What if you can’t pay your taxes on time?
If you’re unable to pay your tax bill by April 15, you have several options, but doing nothing isn’t one of them. At the very least, you should file your return to avoid failure to file penalties of 5% of your tax liability per month, up to a maximum of 25%. You’ll still owe failure to pay penalties, which accrue at 0.5% per month, up to a maximum of 25%, but you may be able to get an “undue hardship” extension of 18 months (or possibly longer). In that case, you’ll avoid penalties, though you’ll have to pay interest.
Another option is to request an installment payment agreement, which includes interest and reduced penalties. Or you could borrow money from a relative or friend.

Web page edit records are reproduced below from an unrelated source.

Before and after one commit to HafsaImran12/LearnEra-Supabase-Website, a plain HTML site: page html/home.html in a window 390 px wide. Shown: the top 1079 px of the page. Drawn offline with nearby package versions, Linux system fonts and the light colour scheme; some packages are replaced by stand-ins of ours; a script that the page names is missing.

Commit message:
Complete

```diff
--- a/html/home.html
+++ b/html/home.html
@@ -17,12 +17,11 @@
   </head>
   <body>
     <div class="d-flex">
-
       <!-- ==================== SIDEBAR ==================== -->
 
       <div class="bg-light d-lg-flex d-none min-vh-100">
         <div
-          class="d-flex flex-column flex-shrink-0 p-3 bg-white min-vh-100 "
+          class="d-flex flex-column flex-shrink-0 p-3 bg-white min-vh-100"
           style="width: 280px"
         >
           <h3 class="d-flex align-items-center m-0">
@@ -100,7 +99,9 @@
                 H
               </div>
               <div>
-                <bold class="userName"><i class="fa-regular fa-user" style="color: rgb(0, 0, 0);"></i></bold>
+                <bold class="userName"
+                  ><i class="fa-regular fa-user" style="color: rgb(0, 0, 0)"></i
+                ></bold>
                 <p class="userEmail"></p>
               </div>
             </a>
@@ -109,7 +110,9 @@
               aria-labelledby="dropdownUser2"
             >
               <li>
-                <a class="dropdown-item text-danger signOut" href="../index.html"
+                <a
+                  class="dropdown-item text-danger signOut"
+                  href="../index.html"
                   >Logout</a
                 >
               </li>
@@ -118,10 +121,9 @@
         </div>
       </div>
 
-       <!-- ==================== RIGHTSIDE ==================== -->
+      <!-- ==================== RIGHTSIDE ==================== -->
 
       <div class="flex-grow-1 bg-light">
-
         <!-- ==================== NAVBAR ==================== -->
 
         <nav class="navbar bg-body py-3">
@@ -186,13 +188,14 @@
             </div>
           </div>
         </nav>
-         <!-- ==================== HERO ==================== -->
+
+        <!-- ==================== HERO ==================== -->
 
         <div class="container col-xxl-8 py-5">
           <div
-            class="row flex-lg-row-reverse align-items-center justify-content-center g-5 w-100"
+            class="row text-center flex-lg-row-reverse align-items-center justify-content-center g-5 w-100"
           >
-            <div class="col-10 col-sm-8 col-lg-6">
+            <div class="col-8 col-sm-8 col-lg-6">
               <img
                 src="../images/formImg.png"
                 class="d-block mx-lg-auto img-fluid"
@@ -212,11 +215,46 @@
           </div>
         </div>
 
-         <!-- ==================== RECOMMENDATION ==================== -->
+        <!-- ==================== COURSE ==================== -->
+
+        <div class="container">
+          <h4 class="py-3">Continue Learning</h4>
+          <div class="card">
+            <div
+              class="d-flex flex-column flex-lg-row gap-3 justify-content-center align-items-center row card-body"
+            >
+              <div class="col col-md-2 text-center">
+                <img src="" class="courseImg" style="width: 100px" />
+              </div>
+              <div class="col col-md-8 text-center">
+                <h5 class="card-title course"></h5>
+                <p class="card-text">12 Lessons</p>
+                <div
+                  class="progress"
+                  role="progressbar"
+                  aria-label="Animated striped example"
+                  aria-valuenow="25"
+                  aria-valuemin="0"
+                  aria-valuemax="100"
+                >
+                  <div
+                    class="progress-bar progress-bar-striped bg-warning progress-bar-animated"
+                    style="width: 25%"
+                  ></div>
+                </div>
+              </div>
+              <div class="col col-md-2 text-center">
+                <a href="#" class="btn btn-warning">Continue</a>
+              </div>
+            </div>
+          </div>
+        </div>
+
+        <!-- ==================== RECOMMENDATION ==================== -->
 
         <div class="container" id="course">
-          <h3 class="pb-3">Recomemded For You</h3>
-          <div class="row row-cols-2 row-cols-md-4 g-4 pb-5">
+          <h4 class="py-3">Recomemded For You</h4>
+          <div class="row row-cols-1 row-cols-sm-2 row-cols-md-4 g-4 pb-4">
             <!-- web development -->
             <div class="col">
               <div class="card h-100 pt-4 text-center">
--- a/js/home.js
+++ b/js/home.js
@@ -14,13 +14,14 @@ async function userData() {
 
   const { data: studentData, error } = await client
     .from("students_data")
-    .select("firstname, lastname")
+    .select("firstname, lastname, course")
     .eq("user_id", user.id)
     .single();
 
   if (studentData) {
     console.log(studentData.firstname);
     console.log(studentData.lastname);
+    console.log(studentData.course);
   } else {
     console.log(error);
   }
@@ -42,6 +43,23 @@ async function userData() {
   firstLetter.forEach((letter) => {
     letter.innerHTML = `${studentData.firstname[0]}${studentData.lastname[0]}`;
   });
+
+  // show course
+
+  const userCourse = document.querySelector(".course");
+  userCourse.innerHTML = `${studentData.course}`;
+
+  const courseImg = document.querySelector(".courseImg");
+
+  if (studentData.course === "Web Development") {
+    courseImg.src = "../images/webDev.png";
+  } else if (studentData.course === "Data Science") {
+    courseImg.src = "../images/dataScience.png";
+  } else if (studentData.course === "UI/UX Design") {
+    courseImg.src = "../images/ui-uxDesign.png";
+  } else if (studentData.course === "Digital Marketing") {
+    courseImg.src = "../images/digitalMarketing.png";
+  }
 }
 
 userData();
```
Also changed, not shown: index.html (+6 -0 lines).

Bank loans may also be a possibility, but often the interest and fees exceed what you’d pay under an installment agreement.
Annual exclusion gifts: Don’t underestimate their power
The federal gift and estate tax exemption is a whopping $11.7 million for 2021, so for many people estate planning may not seem all that important. But consider this: The exemption is scheduled to be cut in half at the end of 2025, and there’s talk in Congress about reducing it even earlier, to as little as $3.5 million. Even if you’re not ready for complex estate planning strategies, annual exclusion gifts can be a simple yet powerful tool for reducing your potential transfer tax liability.
You’re permitted to give up to $15,000 to any number of recipients each year, without using any of your exemption amount. If you split gifts with your spouse, that amount doubles to $30,000 per recipient. Say you and your spouse have three children, all of whom are married. You can make annual exclusion gifts of $30,000 per year to each child and each spouse, for a total of $180,000. In five years, you’ll have transferred $900,000 out of your estate tax-free, while preserving your lifetime exemption.
New guidance on business meals and entertainment
In 2017, the Tax Cuts and Jobs Act eliminated the deduction for business expenses related to entertainment, amusement or recreation (with a few exceptions). Business expenses for food and beverages remain deductible (generally up to 50% of qualifying expenditures). Recently, the IRS finalized regulations that explain the disallowance of entertainment expenses and provide guidance on determining whether an activity is considered entertainment and, if so, whether it falls under one of the exceptions. The regulations also provide guidance on the deduction of expenses for food and beverages, the application of the 50% limit, and the exceptions to that limit.